■ **Work order**: Nothing in the data should be left out, so repeat it all exactly.

■ **Exercise data**:
------------------------------------------------------------
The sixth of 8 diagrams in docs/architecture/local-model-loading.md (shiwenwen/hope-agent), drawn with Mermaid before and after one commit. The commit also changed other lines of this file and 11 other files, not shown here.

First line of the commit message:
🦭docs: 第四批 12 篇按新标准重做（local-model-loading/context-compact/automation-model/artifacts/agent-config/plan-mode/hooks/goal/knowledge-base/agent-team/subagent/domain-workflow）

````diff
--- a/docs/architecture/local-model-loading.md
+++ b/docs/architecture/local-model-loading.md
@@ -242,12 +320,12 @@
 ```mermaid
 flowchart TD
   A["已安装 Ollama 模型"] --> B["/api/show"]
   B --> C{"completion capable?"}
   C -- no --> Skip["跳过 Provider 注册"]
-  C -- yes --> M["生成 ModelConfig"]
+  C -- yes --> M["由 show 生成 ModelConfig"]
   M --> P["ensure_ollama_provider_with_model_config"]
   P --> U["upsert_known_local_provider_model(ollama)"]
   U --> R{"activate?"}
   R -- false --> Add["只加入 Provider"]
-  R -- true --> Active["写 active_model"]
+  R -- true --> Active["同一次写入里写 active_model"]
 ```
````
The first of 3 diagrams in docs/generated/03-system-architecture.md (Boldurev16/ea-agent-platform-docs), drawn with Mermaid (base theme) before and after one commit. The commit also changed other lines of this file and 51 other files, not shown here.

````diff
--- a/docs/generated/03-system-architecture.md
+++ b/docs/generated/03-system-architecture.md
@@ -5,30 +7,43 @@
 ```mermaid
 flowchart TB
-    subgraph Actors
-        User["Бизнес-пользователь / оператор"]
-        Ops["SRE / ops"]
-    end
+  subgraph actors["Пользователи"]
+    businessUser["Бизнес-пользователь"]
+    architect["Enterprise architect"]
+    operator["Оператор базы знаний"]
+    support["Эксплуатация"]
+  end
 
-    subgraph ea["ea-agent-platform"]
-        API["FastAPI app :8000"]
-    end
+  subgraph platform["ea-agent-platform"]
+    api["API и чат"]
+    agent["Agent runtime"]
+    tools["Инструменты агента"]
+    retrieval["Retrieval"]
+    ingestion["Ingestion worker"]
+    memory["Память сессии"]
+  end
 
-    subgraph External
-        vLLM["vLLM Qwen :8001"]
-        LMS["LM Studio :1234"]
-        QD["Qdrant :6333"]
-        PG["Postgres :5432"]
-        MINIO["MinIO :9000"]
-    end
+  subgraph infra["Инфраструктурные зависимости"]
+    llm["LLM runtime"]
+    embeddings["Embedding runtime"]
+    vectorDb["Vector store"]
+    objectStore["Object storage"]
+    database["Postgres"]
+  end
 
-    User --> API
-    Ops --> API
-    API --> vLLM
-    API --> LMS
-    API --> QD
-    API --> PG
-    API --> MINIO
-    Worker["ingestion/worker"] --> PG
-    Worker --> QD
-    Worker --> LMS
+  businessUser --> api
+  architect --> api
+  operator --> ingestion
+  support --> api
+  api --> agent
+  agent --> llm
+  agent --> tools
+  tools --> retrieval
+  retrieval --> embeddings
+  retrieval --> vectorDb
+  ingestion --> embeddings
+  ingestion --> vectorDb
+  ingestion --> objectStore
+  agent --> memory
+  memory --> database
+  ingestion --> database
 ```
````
------------------------------------------------------------
■ **Answer section**:
The sixth of 8 diagrams in docs/architecture/local-model-loading.md (shiwenwen/hope-agent), drawn with Mermaid before and after one commit. The commit also changed other lines of this file and 11 other files, not shown here.

First line of the commit message:
🦭docs: 第四批 12 篇按新标准重做（local-model-loading/context-compact/automation-model/artifacts/agent-config/plan-mode/hooks/goal/knowledge-base/agent-team/subagent/domain-workflow）

````diff
--- a/docs/architecture/local-model-loading.md
+++ b/docs/architecture/local-model-loading.md
@@ -242,12 +320,12 @@
 ```mermaid
 flowchart TD
   A["已安装 Ollama 模型"] --> B["/api/show"]
   B --> C{"completion capable?"}
   C -- no --> Skip["跳过 Provider 注册"]
-  C -- yes --> M["生成 ModelConfig"]
+  C -- yes --> M["由 show 生成 ModelConfig"]
   M --> P["ensure_ollama_provider_with_model_config"]
   P --> U["upsert_known_local_provider_model(ollama)"]
   U --> R{"activate?"}
   R -- false --> Add["只加入 Provider"]
-  R -- true --> Active["写 active_model"]
+  R -- true --> Active["同一次写入里写 active_model"]
 ```
````
The first of 3 diagrams in docs/generated/03-system-architecture.md (Boldurev16/ea-agent-platform-docs), drawn with Mermaid (base theme) before and after one commit. The commit also changed other lines of this file and 51 other files, not shown here.

````diff
--- a/docs/generated/03-system-architecture.md
+++ b/docs/generated/03-system-architecture.md
@@ -5,30 +7,43 @@
 ```mermaid
 flowchart TB
-    subgraph Actors
-        User["Бизнес-пользователь / оператор"]
-        Ops["SRE / ops"]
-    end
+  subgraph actors["Пользователи"]
+    businessUser["Бизнес-пользователь"]
+    architect["Enterprise architect"]
+    operator["Оператор базы знаний"]
+    support["Эксплуатация"]
+  end
 
-    subgraph ea["ea-agent-platform"]
-        API["FastAPI app :8000"]
-    end
+  subgraph platform["ea-agent-platform"]
+    api["API и чат"]
+    agent["Agent runtime"]
+    tools["Инструменты агента"]
+    retrieval["Retrieval"]
+    ingestion["Ingestion worker"]
+    memory["Память сессии"]
+  end
 
-    subgraph External
-        vLLM["vLLM Qwen :8001"]
-        LMS["LM Studio :1234"]
-        QD["Qdrant :6333"]
-        PG["Postgres :5432"]
-        MINIO["MinIO :9000"]
-    end
+  subgraph infra["Инфраструктурные зависимости"]
+    llm["LLM runtime"]
+    embeddings["Embedding runtime"]
+    vectorDb["Vector store"]
+    objectStore["Object storage"]
+    database["Postgres"]
+  end
 
-    User --> API
-    Ops --> API
-    API --> vLLM
-    API --> LMS
-    API --> QD
-    API --> PG
-    API --> MINIO
-    Worker["ingestion/worker"] --> PG
-    Worker --> QD
-    Worker --> LMS
+  businessUser --> api
+  architect --> api
+  operator --> ingestion
+  support --> api
+  api --> agent
+  agent --> llm
+  agent --> tools
+  tools --> retrieval
+  retrieval --> embeddings
+  retrieval --> vectorDb
+  ingestion --> embeddings
+  ingestion --> vectorDb
+  ingestion --> objectStore
+  agent --> memory
+  memory --> database
+  ingestion --> database
 ```
````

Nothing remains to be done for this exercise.